Why do people view confident others as more competent, even when their performance suggests otherwise? One explanation is that we have a tendency to believe what we are told, and to confirm our beliefs by selecting information that supports them.
To feel more authentic demonstrating confidence, you may first have to convince yourself.
Do you think they have a good sense of your competence and expertise? If not, could you be demonstrating more confidence in your tasks? This doesn’t necessarily mean praising yourself at every opportunity; rather it means projecting an optimistic attitude.
By displaying more confidence in your abilities, you set yourself up to be recognized for your competence and your contributions.

The orginal article.

Summary of “A feminist’s guide to raising boys”

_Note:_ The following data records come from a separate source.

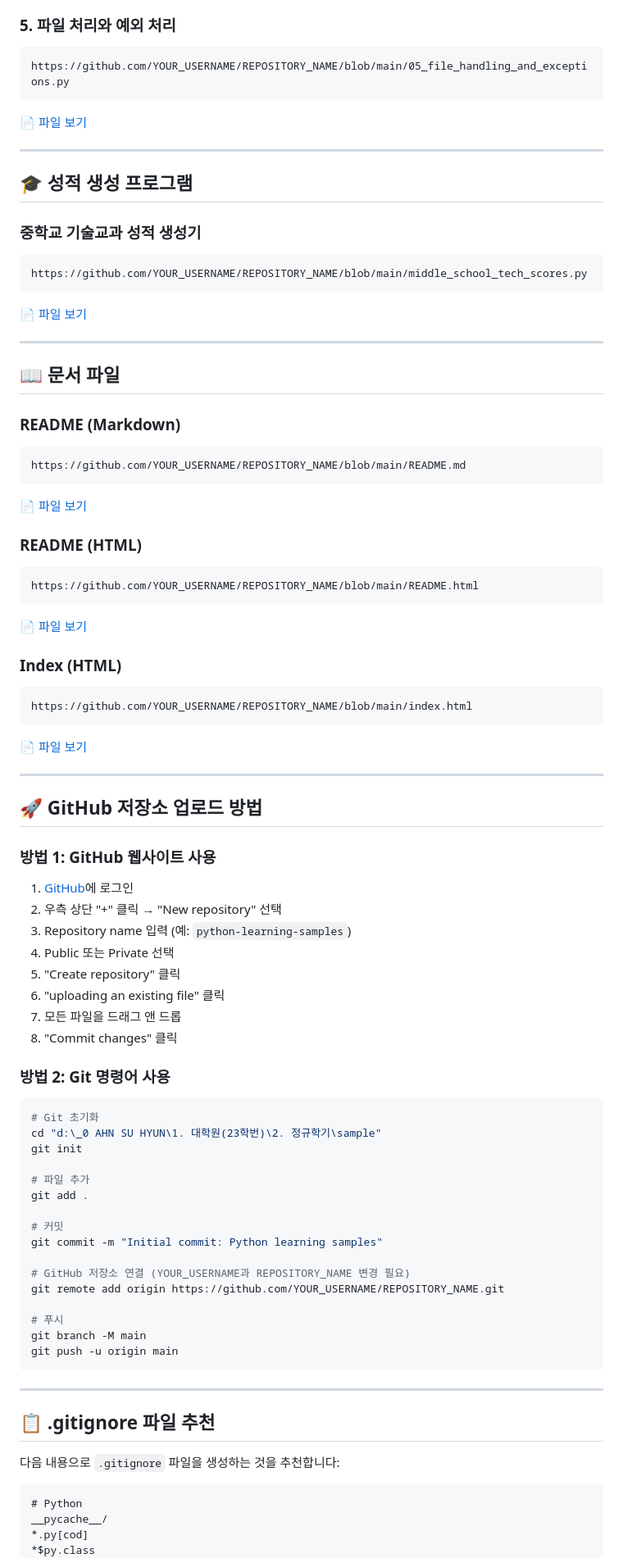
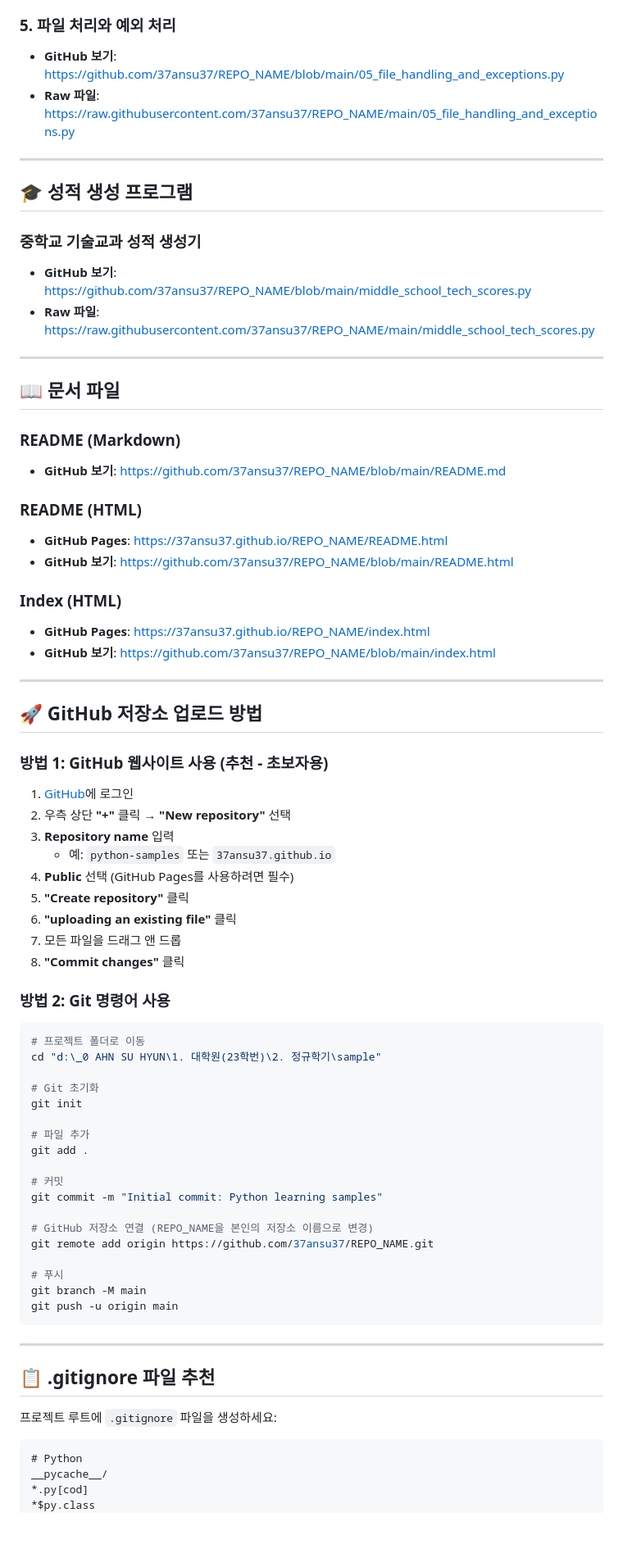
Before and after one commit to 37ansu/37ansu37.github.io, a Markdown page: GITHUB_LINKS.md, the part around one of its changes. Shown at 82% size. Drawn GitHub-style; blank space fills up the shorter version.

````diff
--- a/GITHUB_LINKS.md
+++ b/GITHUB_LINKS.md
@@ -53,62 +68,54 @@ https://github.com/YOUR_USERNAME/REPOSITORY_NAME/blob/main/04_dictionaries_and_c
 
 ### 5. 파일 처리와 예외 처리
-```
-https://github.com/YOUR_USERNAME/REPOSITORY_NAME/blob/main/05_file_handling_and_exceptions.py
-```
-[📄 파일 보기](https://github.com/YOUR_USERNAME/REPOSITORY_NAME/blob/main/05_file_handling_and_exceptions.py)
+- **GitHub 보기**: [https://github.com/37ansu37/REPO_NAME/blob/main/05_file_handling_and_exceptions.py](https://github.com/37ansu37/REPO_NAME/blob/main/05_file_handling_and_exceptions.py)
+- **Raw 파일**: [https://raw.githubusercontent.com/37ansu37/REPO_NAME/main/05_file_handling_and_exceptions.py](https://raw.githubusercontent.com/37ansu37/REPO_NAME/main/05_file_handling_and_exceptions.py)
 
 ---
 
 ## 🎓 성적 생성 프로그램
 
 ### 중학교 기술교과 성적 생성기
-```
-https://github.com/YOUR_USERNAME/REPOSITORY_NAME/blob/main/middle_school_tech_scores.py
-```
-[📄 파일 보기](https://github.com/YOUR_USERNAME/REPOSITORY_NAME/blob/main/middle_school_tech_scores.py)
+- **GitHub 보기**: [https://github.com/37ansu37/REPO_NAME/blob/main/middle_school_tech_scores.py](https://github.com/37ansu37/REPO_NAME/blob/main/middle_school_tech_scores.py)
+- **Raw 파일**: [https://raw.githubusercontent.com/37ansu37/REPO_NAME/main/middle_school_tech_scores.py](https://raw.githubusercontent.com/37ansu37/REPO_NAME/main/middle_school_tech_scores.py)
 
 ---
 
 ## 📖 문서 파일
 
 ### README (Markdown)
-```
-https://github.com/YOUR_USERNAME/REPOSITORY_NAME/blob/main/README.md
-```
-[📄 파일 보기](https://github.com/YOUR_USERNAME/REPOSITORY_NAME/blob/main/README.md)
+- **GitHub 보기**: [https://github.com/37ansu37/REPO_NAME/blob/main/README.md](https://github.com/37ansu37/REPO_NAME/blob/main/README.md)
 
 ### README (HTML)
-```
-https://github.com/YOUR_USERNAME/REPOSITORY_NAME/blob/main/README.html
-```
-[📄 파일 보기](https://github.com/YOUR_USERNAME/REPOSITORY_NAME/blob/main/README.html)
+- **GitHub Pages**: [https://37ansu37.github.io/REPO_NAME/README.html](https://37ansu37.github.io/REPO_NAME/README.html)
+- **GitHub 보기**: [https://github.com/37ansu37/REPO_NAME/blob/main/README.html](https://github.com/37ansu37/REPO_NAME/blob/main/README.html)
 
 ### Index (HTML)
-```
-https://github.com/YOUR_USERNAME/REPOSITORY_NAME/blob/main/index.html
-```
-[📄 파일 보기](https://github.com/YOUR_USERNAME/REPOSITORY_NAME/blob/main/index.html)
+- **GitHub Pages**: [https://37ansu37.github.io/REPO_NAME/index.html](https://37ansu37.github.io/REPO_NAME/index.html)
+- **GitHub 보기**: [https://github.com/37ansu37/REPO_NAME/blob/main/index.html](https://github.com/37ansu37/REPO_NAME/blob/main/index.html)
 
 ---
 
 ## 🚀 GitHub 저장소 업로드 방법
 
-### 방법 1: GitHub 웹사이트 사용
+### 방법 1: GitHub 웹사이트 사용 (추천 - 초보자용)
 
 1. [GitHub](https://github.com)에 로그인
-2. 우측 상단 "+" 클릭 → "New repository" 선택
-3. Repository name 입력 (예: `python-learning-samples`)
-4. Public 또는 Private 선택
-5. "Create repository" 클릭
-6. "uploading an existing file" 클릭
+2. 우측 상단 **"+"** 클릭 → **"New repository"** 선택
+3. **Repository name** 입력
+   - 예: `python-samples` 또는 `37ansu37.github.io`
+4. **Public** 선택 (GitHub Pages를 사용하려면 필수)
+5. **"Create repository"** 클릭
+6. **"uploading an existing file"** 클릭
 7. 모든 파일을 드래그 앤 드롭
-8. "Commit changes" 클릭
+8. **"Commit changes"** 클릭
 
 ### 방법 2: Git 명령어 사용
 
 ```bash
+# 프로젝트 폴더로 이동
+cd "d:\_0 AHN SU HYUN\1. 대학원(23학번)\2. 정규학기\sample"
+
 # Git 초기화
-cd "d:\_0 AHN SU HYUN\1. 대학원(23학번)\2. 정규학기\sample"
 git init
 
 # 파일 추가
@@ -117,8 +124,8 @@ git add .
 # 커밋
 git commit -m "Initial commit: Python learning samples"
 
-# GitHub 저장소 연결 (YOUR_USERNAME과 REPOSITORY_NAME 변경 필요)
-git remote add origin https://github.com/YOUR_USERNAME/REPOSITORY_NAME.git
+# GitHub 저장소 연결 (REPO_NAME을 본인의 저장소 이름으로 변경)
+git remote add origin https://github.com/37ansu37/REPO_NAME.git
 
 # 푸시
 git branch -M main
@@ -129,7 +136,7 @@ git push -u origin main
 
 ## 📋 .gitignore 파일 추천
 
-다음 내용으로 `.gitignore` 파일을 생성하는 것을 추천합니다:
+프로젝트 루트에 `.gitignore` 파일을 생성하세요:
 
 ```gitignore
 # Python
````
Also changed, not shown: other parts of GITHUB_LINKS.md (+96 -63 lines).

In the 1970s, from my child’s-eye point of view, it seemed pretty much agreed that boys and girls were essentially the same; it was just society that turned us into “Boys” and “Girls”.
No matter how much Mike pitched in, the day-to-day reality was me, at home, trying to hold back a tsunami of washing-up and laundry and mess and boys and nappies and Lego.
Looking back, there were a lot of things I should have talked more about to the boys.
At one meal, when I tried to explain to a table of men and boys why #MeToo was a necessary act of mass civil disobedience, how the ideal of a rule of law actually shielded white men and protected the status quo, how most women who are assaulted never get justice, it all fell apart.
The producers dressed little boys up in girls’ clothes and vice versa, then got unsuspecting members of the public to play with them and watched as they merrily handed robots and maths toys to the little “Boy” and cuddly toys and dolls to the “Girl”.
Why did I find this so hard to write? Because it involved admitting that I was naive, that I didn’t put nearly as much thought into the business of rearing good feminist boys as it deserved.
Hug your boys a lot and tell them, often, how much you love them.
Teach your sons that equality is just as good for boys as it is for girls.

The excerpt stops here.